(Task inputs)
##########
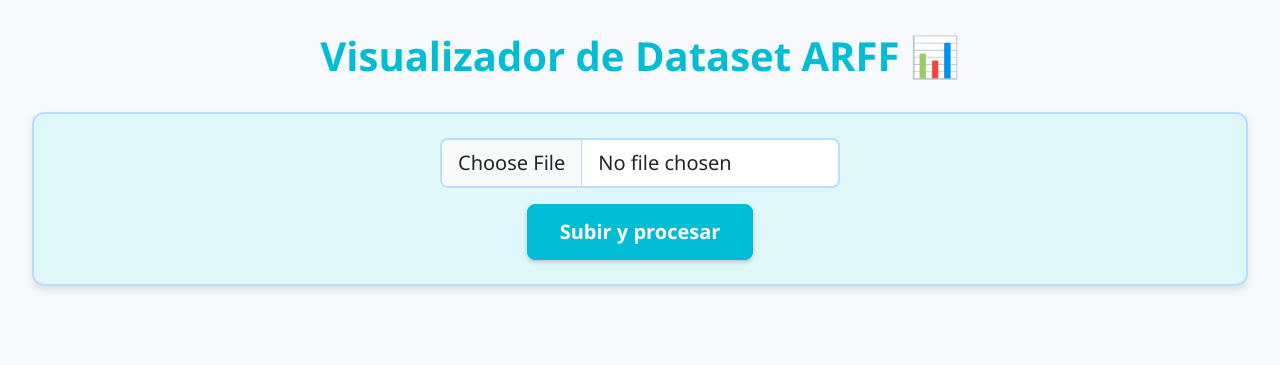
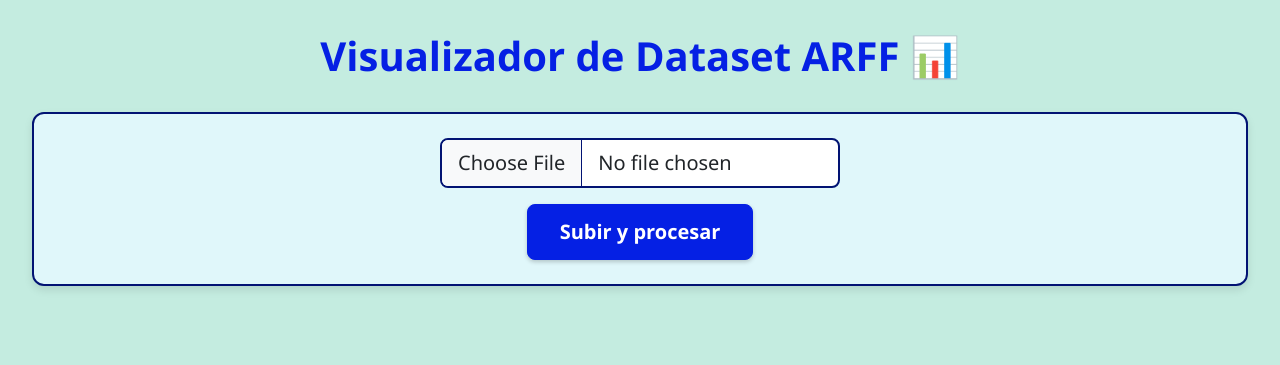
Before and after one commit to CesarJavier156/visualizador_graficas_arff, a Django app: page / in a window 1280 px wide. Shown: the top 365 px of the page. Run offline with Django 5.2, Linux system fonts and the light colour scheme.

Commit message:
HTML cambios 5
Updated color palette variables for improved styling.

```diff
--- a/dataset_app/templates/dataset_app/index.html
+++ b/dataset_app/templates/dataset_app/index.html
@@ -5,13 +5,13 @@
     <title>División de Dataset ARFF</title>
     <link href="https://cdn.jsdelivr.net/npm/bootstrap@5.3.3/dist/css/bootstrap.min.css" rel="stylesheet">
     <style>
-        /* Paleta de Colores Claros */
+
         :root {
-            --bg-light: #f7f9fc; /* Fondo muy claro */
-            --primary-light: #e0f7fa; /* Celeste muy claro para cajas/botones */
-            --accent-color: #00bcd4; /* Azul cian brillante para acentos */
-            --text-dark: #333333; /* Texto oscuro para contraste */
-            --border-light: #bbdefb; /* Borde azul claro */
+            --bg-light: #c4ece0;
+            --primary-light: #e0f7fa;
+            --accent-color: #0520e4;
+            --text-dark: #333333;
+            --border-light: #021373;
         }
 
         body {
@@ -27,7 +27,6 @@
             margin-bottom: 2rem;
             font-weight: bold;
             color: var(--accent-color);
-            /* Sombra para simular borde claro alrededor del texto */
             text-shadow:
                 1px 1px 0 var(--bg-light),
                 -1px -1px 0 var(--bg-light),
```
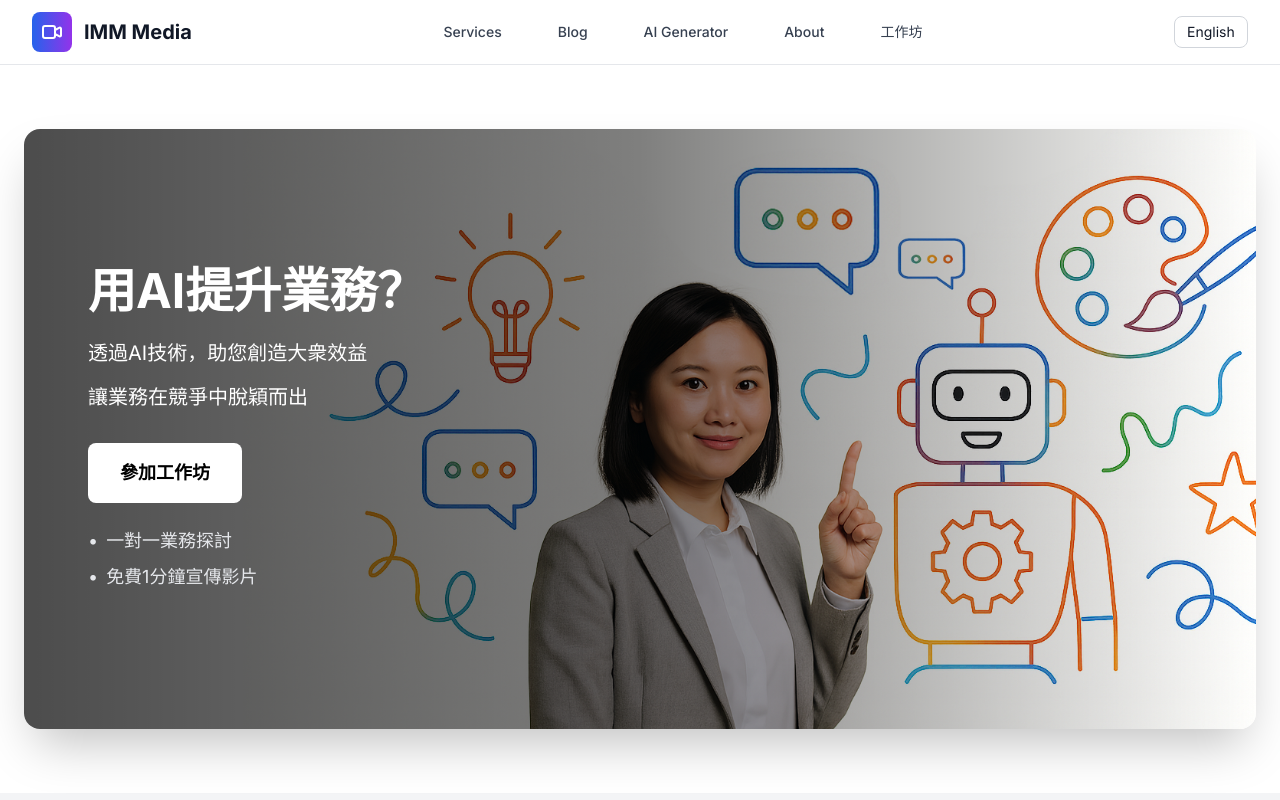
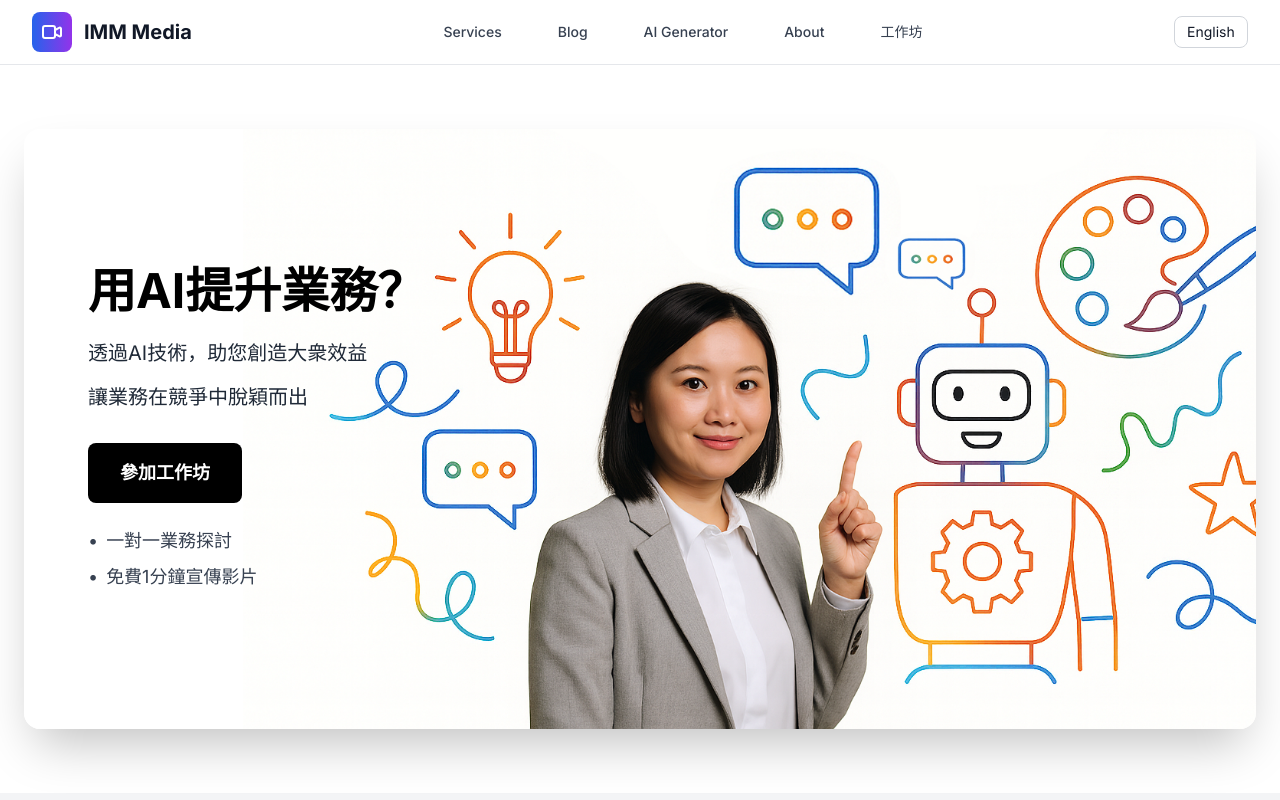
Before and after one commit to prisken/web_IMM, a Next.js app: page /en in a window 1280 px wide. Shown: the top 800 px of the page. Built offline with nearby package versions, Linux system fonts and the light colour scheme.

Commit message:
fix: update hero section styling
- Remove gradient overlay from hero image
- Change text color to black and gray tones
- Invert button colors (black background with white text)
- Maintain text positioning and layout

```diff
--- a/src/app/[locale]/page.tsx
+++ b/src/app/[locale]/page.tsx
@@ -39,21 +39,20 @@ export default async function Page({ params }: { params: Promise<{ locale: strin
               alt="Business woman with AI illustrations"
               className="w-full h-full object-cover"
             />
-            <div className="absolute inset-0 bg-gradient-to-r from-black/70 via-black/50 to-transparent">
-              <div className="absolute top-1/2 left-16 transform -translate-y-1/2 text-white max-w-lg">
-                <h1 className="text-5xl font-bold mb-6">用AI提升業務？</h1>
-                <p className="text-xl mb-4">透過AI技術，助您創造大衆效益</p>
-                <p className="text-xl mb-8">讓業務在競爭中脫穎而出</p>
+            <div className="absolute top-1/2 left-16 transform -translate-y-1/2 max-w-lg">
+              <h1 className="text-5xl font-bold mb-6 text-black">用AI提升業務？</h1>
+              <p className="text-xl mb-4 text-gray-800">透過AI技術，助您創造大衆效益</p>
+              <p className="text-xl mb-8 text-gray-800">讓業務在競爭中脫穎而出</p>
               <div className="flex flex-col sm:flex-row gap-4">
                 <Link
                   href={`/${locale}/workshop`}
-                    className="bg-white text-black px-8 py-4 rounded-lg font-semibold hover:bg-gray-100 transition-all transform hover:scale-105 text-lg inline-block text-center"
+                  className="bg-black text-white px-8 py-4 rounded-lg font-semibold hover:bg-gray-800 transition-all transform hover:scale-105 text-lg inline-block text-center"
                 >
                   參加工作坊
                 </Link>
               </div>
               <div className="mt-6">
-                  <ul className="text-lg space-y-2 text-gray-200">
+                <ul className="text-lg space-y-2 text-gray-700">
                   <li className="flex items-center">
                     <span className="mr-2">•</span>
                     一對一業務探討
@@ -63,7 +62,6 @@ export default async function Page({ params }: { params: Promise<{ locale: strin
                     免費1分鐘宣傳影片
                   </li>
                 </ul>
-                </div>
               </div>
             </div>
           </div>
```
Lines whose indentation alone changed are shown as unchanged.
##########
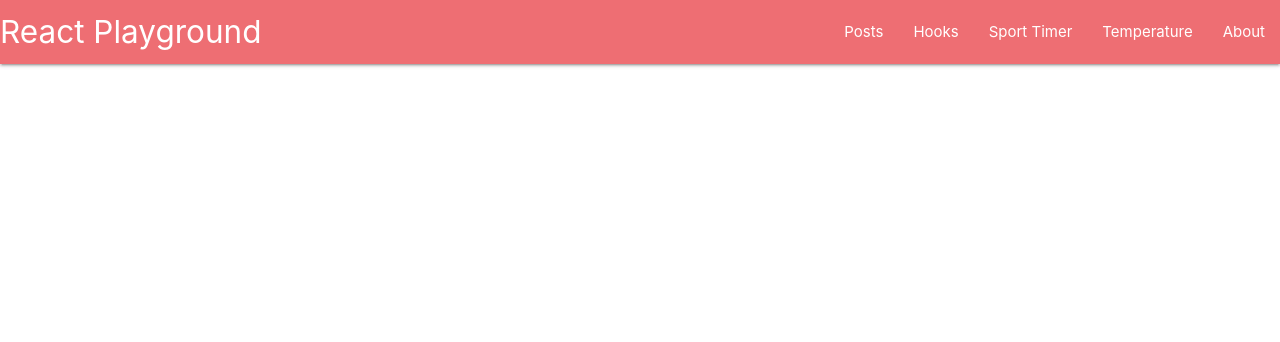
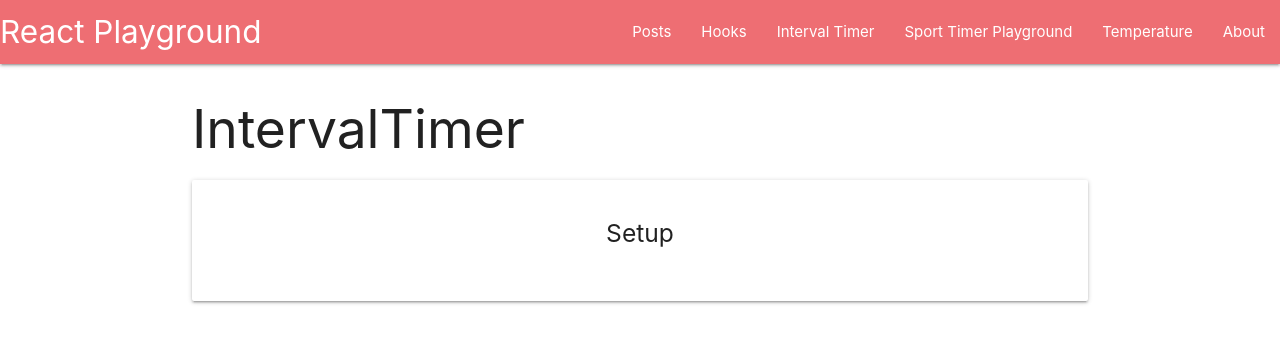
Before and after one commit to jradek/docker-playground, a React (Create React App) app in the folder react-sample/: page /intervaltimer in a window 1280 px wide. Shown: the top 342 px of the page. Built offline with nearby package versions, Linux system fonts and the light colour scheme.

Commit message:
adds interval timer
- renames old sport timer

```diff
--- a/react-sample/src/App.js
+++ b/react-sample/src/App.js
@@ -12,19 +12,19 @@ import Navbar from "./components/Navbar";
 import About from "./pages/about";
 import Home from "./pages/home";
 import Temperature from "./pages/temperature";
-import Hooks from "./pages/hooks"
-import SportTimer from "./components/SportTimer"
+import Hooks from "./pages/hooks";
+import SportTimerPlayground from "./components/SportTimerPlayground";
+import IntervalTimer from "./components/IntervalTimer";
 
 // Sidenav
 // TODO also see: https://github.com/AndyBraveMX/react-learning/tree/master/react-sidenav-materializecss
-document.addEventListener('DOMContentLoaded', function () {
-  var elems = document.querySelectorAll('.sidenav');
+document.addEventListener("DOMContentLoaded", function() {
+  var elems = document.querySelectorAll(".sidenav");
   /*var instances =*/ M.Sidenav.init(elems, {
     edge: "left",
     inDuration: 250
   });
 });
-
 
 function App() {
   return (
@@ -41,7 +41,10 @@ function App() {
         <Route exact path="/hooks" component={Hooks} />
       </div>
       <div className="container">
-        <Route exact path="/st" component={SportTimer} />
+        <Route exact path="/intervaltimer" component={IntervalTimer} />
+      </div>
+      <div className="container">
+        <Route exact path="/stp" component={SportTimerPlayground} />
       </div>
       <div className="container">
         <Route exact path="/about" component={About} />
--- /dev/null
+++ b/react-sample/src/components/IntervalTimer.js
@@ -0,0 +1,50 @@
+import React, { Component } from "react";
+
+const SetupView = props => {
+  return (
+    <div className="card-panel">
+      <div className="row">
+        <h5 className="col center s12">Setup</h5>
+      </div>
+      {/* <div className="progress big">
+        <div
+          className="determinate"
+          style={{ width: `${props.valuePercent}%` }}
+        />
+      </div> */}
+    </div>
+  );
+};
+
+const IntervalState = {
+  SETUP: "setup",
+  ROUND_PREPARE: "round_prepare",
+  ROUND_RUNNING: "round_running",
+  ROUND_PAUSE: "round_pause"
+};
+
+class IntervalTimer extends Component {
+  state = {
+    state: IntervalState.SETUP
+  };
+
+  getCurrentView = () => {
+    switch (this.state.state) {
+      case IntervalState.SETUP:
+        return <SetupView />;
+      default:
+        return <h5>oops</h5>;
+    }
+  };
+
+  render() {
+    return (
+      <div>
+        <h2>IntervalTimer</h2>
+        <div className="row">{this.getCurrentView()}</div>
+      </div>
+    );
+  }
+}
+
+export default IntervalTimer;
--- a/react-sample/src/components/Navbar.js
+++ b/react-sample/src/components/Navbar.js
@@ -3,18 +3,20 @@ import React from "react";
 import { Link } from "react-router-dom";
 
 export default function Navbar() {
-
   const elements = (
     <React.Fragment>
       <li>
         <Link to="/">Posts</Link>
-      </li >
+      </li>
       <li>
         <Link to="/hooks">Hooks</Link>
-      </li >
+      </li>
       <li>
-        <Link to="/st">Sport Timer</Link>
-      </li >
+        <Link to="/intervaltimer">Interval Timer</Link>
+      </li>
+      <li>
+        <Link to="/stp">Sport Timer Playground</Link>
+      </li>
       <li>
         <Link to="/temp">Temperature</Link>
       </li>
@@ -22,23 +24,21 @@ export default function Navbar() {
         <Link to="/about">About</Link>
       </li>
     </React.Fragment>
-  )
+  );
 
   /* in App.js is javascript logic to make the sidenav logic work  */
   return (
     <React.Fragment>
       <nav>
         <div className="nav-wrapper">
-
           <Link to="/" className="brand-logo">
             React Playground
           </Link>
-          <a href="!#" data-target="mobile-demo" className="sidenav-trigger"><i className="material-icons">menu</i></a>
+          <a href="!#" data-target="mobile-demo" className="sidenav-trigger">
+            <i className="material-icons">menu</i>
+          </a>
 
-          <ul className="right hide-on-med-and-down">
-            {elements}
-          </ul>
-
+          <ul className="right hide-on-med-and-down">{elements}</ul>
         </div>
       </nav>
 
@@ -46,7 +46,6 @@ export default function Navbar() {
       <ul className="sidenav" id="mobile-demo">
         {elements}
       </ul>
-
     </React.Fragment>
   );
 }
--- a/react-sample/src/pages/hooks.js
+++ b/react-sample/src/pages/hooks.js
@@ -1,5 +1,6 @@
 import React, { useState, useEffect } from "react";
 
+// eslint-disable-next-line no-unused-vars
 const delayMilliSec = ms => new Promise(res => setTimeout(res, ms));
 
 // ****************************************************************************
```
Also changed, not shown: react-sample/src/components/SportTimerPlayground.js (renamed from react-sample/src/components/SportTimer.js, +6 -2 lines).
##########
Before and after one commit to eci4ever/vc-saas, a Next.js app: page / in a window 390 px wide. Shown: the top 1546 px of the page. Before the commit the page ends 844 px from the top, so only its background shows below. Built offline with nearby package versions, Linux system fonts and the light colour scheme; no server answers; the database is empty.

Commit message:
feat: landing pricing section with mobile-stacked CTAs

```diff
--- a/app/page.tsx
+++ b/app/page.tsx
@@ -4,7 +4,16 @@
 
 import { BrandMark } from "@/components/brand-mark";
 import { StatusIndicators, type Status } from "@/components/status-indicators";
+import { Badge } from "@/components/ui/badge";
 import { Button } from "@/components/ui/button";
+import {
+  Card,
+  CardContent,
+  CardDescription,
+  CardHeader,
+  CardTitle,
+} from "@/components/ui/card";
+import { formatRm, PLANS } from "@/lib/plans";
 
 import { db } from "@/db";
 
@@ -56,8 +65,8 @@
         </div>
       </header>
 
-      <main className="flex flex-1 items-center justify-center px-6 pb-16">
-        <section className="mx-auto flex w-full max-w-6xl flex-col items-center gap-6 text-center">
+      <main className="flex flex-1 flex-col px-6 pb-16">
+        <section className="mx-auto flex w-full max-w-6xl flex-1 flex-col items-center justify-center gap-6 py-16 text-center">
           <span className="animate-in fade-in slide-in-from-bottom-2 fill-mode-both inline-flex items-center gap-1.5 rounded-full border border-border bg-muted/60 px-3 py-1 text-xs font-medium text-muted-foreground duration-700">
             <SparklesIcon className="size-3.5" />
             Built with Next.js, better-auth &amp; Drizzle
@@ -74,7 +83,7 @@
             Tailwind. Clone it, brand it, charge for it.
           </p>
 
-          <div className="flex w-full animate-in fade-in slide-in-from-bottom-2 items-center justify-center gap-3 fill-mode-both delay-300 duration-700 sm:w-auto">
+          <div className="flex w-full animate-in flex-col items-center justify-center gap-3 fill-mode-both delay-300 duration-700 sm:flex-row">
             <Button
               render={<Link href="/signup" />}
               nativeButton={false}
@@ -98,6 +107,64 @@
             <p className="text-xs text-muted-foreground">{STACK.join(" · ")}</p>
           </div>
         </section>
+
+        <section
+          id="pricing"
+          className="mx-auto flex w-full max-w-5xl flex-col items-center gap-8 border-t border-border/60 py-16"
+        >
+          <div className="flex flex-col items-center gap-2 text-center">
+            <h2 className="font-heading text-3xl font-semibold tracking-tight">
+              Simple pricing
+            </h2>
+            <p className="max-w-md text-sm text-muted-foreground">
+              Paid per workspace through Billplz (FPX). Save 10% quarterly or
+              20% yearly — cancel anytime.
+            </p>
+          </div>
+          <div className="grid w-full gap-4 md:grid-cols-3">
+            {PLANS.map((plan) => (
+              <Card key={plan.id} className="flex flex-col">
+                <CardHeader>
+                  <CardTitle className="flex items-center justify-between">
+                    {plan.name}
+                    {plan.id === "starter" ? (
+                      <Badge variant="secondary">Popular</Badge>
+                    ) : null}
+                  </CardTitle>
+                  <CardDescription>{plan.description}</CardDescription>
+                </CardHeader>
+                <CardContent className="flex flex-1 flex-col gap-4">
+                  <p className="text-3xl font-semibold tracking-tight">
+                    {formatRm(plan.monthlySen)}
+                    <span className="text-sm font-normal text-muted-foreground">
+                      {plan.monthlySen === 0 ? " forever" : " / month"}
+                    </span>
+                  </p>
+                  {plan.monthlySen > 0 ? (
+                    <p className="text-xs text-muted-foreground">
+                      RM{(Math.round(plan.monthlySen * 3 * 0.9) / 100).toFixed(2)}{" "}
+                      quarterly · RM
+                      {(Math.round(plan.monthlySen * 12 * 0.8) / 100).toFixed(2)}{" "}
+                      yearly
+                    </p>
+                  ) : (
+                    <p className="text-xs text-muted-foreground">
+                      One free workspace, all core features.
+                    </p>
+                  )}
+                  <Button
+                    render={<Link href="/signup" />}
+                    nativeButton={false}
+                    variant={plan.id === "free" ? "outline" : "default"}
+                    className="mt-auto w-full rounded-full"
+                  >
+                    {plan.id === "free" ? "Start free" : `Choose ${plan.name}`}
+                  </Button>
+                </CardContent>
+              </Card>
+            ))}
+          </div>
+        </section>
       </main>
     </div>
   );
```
##########
(Prompt)
State how many lines in the records above contain the word "render", and give only that number.

(Exercise output)
3